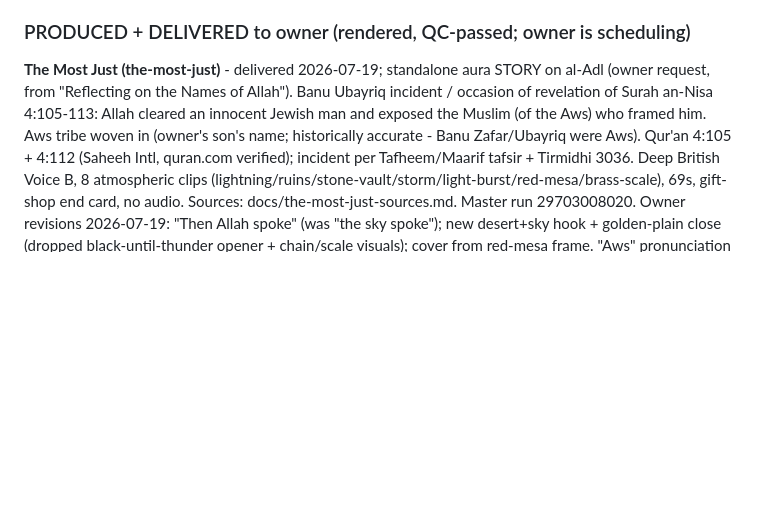
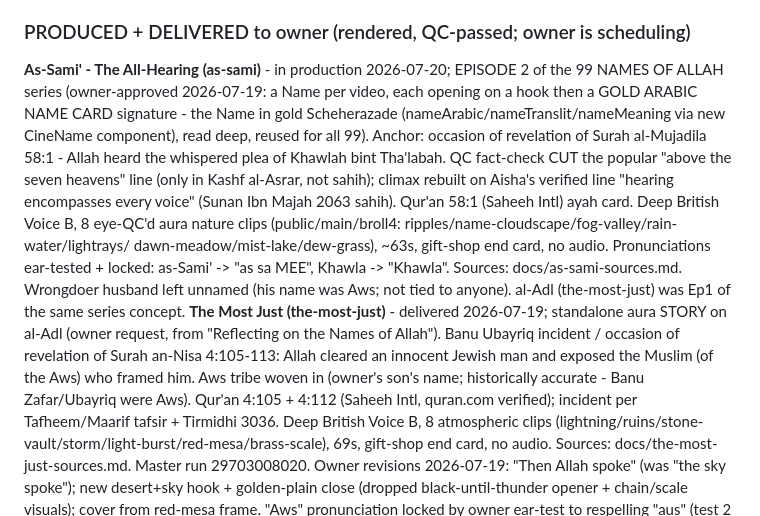
Before and after one commit to azizsophia/Video_maker, a Markdown page: docs/content-calendar.md, the part around the change. Rendered like a GitHub page; blank space fills up the shorter version.

Commit message:
Docs: log as-Sami' (99-Names Ep2) in tracker + lock series pronunciations in CLAUDE.md

```diff
--- a/docs/content-calendar.md
+++ b/docs/content-calendar.md
@@ -43,6 +43,20 @@ Green Arabia; Constantinople; Lowest land on Earth (Ar-Rum);
 
 ### PRODUCED + DELIVERED to owner (rendered, QC-passed; owner is scheduling)
 
+**As-Sami' - The All-Hearing (as-sami)** - in production 2026-07-20; EPISODE 2 of the
+99 NAMES OF ALLAH series (owner-approved 2026-07-19: a Name per video, each opening
+on a hook then a GOLD ARABIC NAME CARD signature - the Name in gold Scheherazade
+(nameArabic/nameTranslit/nameMeaning via new CineName component), read deep, reused
+for all 99). Anchor: occasion of revelation of Surah al-Mujadila 58:1 - Allah heard
+the whispered plea of Khawlah bint Tha'labah. QC fact-check CUT the popular "above
+the seven heavens" line (only in Kashf al-Asrar, not sahih); climax rebuilt on
+Aisha's verified line "hearing encompasses every voice" (Sunan Ibn Majah 2063 sahih).
+Qur'an 58:1 (Saheeh Intl) ayah card. Deep British Voice B, 8 eye-QC'd aura nature
+clips (public/main/broll4: ripples/name-cloudscape/fog-valley/rain-water/lightrays/
+dawn-meadow/mist-lake/dew-grass), ~63s, gift-shop end card, no audio. Pronunciations
+ear-tested + locked: as-Sami' -> "as sa MEE", Khawla -> "Khawla". Sources:
+docs/as-sami-sources.md. Wrongdoer husband left unnamed (his name was Aws; not tied
+to anyone). al-Adl (the-most-just) was Ep1 of the same series concept.
 **The Most Just (the-most-just)** - delivered 2026-07-19; standalone aura STORY on al-Adl (owner request, from "Reflecting on the Names of Allah"). Banu Ubayriq incident / occasion of revelation of Surah an-Nisa 4:105-113: Allah cleared an innocent Jewish man and exposed the Muslim (of the Aws) who framed him. Aws tribe woven in (owner's son's name; historically accurate - Banu Zafar/Ubayriq were Aws). Qur'an 4:105 + 4:112 (Saheeh Intl, quran.com verified); incident per Tafheem/Maarif tafsir + Tirmidhi 3036. Deep British Voice B, 8 atmospheric clips (lightning/ruins/stone-vault/storm/light-burst/red-mesa/brass-scale), 69s, gift-shop end card, no audio. Sources: docs/the-most-just-sources.md. Master run 29703008020. Owner revisions 2026-07-19: "Then Allah spoke" (was "the sky spoke"); new desert+sky hook + golden-plain close (dropped black-until-thunder opener + chain/scale visuals); cover from red-mesa frame. "Aws" pronunciation locked by owner ear-test to respelling "aus" (test 2 #1 - "House without the H", hard hissed S).
 **3 Things That Will Speak For You (speak-for-you)** - delivered 2026-07-19; EPISODE 2 of the numbered-reminder series. Judgment-Day intercessors: the Qur'an (Sahih Muslim 804), fasting (Musnad Ahmad 6589 sahih), Surah al-Mulk (Abu Dawud 1400 hasan + Qur'an 67:1). Deep British Voice B, word-by-word captions, 8 distinct celestial NATURE clips (godrays/goldclouds/mistlake/crescent/starry/starfield/fullmoon/cloudsea - none reused from ep1), hadith proof-cards via arabicText, 65s, gift-shop end card, no audio. Sources: docs/ep2-speak-for-you-sources.md. Master run 29691130887.
 **3 People Allah Loves (allah-loves-3)** - delivered 2026-07-18; EPISODE 1 of the NUMBERED-REMINDER series (owner 2026-07-17: back to the original aura style + better-fit topics, a "3 things Allah loves" style series, deep British Voice B, ~61s, gift-shop end card). Real eye-QC'd Pexels b-roll (candle / misty-forest-path / moody-field / hand-pouring-water / golden-canopy), glowing word-by-word captions, verse-clause cards via arabicText (shows just the "Allah loves ..." clause). Sources: Qur'an 2:222, 3:146, 2:195 (Saheeh Intl). Voice B goT3UYdM9bhm0n2lmKQx, scale 2, 65s. Word-by-word hook (small popping groups); pour-water clip retired (read as alcohol) -> cupped-hands seedling. All 8 beats now distinct aesthetic NATURE clips (candle removed): mountain hook, forest-path, forest-stream, moody-field, lone-tree, seedling, blossoms, golden-canopy. Visual-refresh master run 29647587775. Audio test (synth wind ambience + hook whoosh + word-pop ticks) muxed locally, NOT yet ear-QC'd - awaiting owner sign-off before baking via musicSrc.
```
Also changed, not shown: CLAUDE.md (+4 -1 lines).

*Try it*. Wherever the string "verified" appears in the entries above, list that line.

*Answer area*.
+Aisha's verified line "hearing encompasses every voice" (Sunan Ibn Majah 2063 sahih).
 **The Most Just (the-most-just)** - delivered 2026-07-19; standalone aura STORY on al-Adl (owner request, from "Reflecting on the Names of Allah"). Banu Ubayriq incident / occasion of revelation of Surah an-Nisa 4:105-113: Allah cleared an innocent Jewish man and exposed the Muslim (of the Aws) who framed him. Aws tribe woven in (owner's son's name; historically accurate - Banu Zafar/Ubayriq were Aws). Qur'an 4:105 + 4:112 (Saheeh Intl, quran.com verified); incident per Tafheem/Maarif tafsir + Tirmidhi 3036. Deep British Voice B, 8 atmospheric clips (lightning/ruins/stone-vault/storm/light-burst/red-mesa/brass-scale), 69s, gift-shop end card, no audio. Sources: docs/the-most-just-sources.md. Master run 29703008020. Owner revisions 2026-07-19: "Then Allah spoke" (was "the sky spoke"); new desert+sky hook + golden-plain close (dropped black-until-thunder opener + chain/scale visuals); cover from red-mesa frame. "Aws" pronunciation locked by owner ear-test to respelling "aus" (test 2 #1 - "House without the H", hard hissed S).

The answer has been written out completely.